[Web interface edit records]

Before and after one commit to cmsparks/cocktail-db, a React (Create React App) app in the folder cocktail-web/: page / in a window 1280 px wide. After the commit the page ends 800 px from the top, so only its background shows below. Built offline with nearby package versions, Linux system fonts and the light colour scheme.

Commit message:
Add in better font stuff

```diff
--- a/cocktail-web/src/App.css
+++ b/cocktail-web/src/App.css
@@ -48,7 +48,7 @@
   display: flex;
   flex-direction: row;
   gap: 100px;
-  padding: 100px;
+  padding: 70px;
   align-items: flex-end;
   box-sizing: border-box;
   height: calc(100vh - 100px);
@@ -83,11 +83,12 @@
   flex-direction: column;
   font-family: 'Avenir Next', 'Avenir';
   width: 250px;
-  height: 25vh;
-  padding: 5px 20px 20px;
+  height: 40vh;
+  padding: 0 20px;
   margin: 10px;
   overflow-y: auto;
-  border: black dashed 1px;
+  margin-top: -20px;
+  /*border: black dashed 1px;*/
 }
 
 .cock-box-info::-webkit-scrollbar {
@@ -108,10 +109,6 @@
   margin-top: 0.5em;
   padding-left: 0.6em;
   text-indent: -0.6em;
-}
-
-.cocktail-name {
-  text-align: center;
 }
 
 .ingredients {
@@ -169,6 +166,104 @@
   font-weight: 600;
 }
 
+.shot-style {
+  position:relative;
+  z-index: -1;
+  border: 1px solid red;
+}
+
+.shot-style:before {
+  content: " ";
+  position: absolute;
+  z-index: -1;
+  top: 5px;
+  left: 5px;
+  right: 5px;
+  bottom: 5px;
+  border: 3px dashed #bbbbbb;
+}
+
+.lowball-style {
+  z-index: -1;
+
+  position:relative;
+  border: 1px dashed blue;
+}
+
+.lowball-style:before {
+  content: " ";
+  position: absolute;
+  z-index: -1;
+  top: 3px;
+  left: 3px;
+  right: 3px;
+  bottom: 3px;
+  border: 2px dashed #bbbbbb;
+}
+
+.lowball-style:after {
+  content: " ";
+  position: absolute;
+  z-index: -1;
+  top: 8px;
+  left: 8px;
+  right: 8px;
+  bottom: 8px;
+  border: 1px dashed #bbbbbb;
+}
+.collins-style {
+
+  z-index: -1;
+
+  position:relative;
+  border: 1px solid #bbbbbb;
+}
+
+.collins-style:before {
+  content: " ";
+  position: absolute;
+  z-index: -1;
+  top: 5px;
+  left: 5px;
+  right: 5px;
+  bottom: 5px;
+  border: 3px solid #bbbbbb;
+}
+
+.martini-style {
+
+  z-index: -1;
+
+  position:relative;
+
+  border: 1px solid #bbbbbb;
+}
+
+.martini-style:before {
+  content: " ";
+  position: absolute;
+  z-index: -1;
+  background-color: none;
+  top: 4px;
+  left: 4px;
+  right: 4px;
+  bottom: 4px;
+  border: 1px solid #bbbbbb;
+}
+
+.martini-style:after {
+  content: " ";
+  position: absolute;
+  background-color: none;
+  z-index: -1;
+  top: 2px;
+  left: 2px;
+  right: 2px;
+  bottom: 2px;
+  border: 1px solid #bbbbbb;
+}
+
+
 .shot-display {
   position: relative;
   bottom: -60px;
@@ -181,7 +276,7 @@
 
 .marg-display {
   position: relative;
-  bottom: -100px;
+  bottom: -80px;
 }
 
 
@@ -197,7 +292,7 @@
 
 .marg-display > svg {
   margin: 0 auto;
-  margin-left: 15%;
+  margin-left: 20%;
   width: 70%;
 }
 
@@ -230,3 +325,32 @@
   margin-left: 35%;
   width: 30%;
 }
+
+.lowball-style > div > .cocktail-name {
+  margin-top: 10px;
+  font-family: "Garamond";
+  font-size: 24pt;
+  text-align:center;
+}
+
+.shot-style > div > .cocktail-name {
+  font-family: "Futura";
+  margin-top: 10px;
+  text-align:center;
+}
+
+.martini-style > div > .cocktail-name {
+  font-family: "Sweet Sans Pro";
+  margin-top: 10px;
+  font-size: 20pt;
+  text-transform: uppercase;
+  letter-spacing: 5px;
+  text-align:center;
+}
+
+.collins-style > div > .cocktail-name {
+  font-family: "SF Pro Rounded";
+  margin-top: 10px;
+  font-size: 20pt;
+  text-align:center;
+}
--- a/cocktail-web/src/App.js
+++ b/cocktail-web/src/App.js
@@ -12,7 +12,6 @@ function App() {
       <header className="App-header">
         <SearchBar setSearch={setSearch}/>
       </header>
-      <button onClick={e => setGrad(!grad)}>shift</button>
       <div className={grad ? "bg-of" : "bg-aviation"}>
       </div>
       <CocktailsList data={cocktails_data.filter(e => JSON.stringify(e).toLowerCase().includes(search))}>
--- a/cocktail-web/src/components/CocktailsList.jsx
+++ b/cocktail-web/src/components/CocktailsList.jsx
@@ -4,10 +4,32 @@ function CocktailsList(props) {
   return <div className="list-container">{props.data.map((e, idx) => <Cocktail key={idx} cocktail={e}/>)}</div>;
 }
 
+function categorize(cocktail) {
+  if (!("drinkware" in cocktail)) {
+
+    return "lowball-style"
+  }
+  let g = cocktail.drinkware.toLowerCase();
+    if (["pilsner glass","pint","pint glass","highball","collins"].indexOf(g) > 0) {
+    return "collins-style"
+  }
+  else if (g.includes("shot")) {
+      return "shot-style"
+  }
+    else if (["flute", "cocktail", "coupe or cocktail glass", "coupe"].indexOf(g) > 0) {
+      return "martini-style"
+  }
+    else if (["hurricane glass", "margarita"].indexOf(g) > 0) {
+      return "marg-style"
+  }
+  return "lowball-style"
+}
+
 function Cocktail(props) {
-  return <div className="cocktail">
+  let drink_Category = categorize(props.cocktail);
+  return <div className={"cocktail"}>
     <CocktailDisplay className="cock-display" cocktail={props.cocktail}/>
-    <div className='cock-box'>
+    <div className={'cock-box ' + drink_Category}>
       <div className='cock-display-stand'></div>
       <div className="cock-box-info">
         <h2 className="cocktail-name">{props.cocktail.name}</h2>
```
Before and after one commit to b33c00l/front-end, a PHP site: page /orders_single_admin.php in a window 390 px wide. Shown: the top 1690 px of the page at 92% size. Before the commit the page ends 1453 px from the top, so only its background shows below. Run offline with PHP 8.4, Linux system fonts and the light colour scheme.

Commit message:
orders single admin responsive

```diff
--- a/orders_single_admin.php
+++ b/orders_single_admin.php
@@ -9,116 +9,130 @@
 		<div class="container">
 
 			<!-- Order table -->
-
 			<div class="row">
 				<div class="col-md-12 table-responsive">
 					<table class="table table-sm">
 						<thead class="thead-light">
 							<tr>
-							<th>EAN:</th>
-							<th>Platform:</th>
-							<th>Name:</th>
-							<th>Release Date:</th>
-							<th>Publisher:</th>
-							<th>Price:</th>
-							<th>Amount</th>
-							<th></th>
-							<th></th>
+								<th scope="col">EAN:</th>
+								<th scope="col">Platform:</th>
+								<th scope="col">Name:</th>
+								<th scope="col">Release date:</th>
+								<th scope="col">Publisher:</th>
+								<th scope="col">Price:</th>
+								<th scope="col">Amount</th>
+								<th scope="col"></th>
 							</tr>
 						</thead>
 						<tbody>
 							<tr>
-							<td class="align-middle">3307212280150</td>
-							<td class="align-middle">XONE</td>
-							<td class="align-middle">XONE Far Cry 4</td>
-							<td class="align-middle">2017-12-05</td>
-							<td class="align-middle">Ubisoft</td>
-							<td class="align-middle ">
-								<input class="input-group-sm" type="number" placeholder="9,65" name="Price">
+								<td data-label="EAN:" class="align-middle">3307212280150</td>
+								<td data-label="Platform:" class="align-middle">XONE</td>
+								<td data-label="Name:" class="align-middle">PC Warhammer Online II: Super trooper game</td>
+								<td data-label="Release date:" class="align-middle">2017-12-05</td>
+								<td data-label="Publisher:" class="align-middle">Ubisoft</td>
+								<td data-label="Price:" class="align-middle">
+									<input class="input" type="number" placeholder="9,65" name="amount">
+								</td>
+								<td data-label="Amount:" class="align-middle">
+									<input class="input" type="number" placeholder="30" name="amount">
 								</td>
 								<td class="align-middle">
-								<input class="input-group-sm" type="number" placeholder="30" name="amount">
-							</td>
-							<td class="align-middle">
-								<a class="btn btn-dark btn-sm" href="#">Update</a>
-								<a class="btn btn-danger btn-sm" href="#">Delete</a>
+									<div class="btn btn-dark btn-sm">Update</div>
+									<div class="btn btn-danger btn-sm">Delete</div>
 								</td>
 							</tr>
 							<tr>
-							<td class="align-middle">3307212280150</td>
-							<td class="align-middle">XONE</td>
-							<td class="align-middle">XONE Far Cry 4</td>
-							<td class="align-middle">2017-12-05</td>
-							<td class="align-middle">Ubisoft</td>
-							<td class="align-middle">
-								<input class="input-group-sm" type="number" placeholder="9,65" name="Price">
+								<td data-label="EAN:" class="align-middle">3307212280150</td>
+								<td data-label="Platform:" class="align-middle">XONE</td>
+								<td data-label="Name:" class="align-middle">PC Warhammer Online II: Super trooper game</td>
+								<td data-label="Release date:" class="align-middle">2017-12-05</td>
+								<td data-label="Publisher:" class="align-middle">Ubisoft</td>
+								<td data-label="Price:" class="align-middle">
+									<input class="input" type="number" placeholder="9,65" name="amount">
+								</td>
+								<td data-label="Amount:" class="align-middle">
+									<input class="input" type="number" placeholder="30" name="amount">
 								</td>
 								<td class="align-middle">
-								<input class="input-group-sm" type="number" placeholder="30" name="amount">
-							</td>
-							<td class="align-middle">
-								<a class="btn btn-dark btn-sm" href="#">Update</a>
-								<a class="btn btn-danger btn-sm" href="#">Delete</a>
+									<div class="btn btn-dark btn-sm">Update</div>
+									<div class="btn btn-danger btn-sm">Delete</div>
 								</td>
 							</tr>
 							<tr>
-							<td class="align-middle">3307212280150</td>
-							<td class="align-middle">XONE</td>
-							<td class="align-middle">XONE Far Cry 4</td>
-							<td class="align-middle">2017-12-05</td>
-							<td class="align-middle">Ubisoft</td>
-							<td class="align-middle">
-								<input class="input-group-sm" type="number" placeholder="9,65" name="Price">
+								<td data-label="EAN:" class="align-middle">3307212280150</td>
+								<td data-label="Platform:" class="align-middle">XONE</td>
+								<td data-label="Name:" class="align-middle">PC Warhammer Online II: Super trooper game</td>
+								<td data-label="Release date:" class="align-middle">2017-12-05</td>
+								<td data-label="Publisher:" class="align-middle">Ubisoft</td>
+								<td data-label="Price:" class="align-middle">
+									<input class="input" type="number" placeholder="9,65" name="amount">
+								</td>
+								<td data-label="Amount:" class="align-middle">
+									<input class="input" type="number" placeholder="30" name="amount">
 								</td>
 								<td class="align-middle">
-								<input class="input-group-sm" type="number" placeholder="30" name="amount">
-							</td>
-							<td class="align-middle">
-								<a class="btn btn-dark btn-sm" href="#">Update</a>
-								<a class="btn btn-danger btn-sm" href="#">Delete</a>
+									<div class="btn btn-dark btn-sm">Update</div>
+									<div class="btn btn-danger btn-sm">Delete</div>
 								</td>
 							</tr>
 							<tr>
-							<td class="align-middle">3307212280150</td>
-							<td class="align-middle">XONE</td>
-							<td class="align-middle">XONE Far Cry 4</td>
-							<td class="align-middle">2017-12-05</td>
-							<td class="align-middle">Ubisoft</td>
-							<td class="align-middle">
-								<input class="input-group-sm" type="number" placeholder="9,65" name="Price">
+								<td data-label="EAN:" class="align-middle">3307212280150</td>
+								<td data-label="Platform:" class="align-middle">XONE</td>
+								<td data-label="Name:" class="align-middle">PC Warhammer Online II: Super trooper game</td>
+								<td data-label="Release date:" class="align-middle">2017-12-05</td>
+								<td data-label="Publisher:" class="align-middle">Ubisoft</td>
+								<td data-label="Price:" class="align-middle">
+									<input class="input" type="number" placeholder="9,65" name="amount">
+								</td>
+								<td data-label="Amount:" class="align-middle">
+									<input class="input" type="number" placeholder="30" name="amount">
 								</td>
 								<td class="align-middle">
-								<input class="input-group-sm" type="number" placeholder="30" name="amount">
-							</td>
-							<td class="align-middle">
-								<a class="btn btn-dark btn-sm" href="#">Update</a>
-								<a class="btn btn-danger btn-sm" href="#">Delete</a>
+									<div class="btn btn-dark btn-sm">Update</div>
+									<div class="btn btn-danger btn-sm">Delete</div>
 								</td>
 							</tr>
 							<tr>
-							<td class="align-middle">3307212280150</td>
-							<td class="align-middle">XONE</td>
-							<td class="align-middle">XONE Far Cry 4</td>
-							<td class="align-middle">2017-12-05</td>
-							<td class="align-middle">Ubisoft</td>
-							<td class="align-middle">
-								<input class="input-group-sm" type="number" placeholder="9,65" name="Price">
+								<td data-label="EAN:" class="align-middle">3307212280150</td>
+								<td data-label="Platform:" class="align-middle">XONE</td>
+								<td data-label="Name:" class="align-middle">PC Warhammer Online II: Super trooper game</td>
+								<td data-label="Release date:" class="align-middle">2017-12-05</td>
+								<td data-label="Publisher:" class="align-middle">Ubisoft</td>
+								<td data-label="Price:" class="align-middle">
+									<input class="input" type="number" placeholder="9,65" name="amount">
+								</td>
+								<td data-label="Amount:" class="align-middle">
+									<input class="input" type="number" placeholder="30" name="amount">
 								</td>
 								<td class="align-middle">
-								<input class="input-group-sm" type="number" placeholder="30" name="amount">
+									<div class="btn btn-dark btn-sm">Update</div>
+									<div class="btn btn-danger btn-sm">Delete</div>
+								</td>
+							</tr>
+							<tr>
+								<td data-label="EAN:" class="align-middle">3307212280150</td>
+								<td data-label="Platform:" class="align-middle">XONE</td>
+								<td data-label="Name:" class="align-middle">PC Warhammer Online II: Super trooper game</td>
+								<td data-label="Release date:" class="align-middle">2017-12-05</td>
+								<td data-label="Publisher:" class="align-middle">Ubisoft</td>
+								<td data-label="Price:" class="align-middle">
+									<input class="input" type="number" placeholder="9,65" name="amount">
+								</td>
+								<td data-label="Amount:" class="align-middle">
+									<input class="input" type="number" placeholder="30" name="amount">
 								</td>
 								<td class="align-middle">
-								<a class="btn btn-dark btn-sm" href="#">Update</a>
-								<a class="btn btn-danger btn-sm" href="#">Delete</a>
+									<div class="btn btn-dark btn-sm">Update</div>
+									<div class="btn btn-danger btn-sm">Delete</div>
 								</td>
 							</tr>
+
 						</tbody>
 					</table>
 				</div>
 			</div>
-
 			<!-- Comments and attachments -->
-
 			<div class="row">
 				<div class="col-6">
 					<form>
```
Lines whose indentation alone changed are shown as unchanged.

**DESCRIPTION OF THE TASK**
Say how many lines in the data hold the string "return". No other content should accompany the number.

**RESPONSE FOR THIS EXERCISE**
9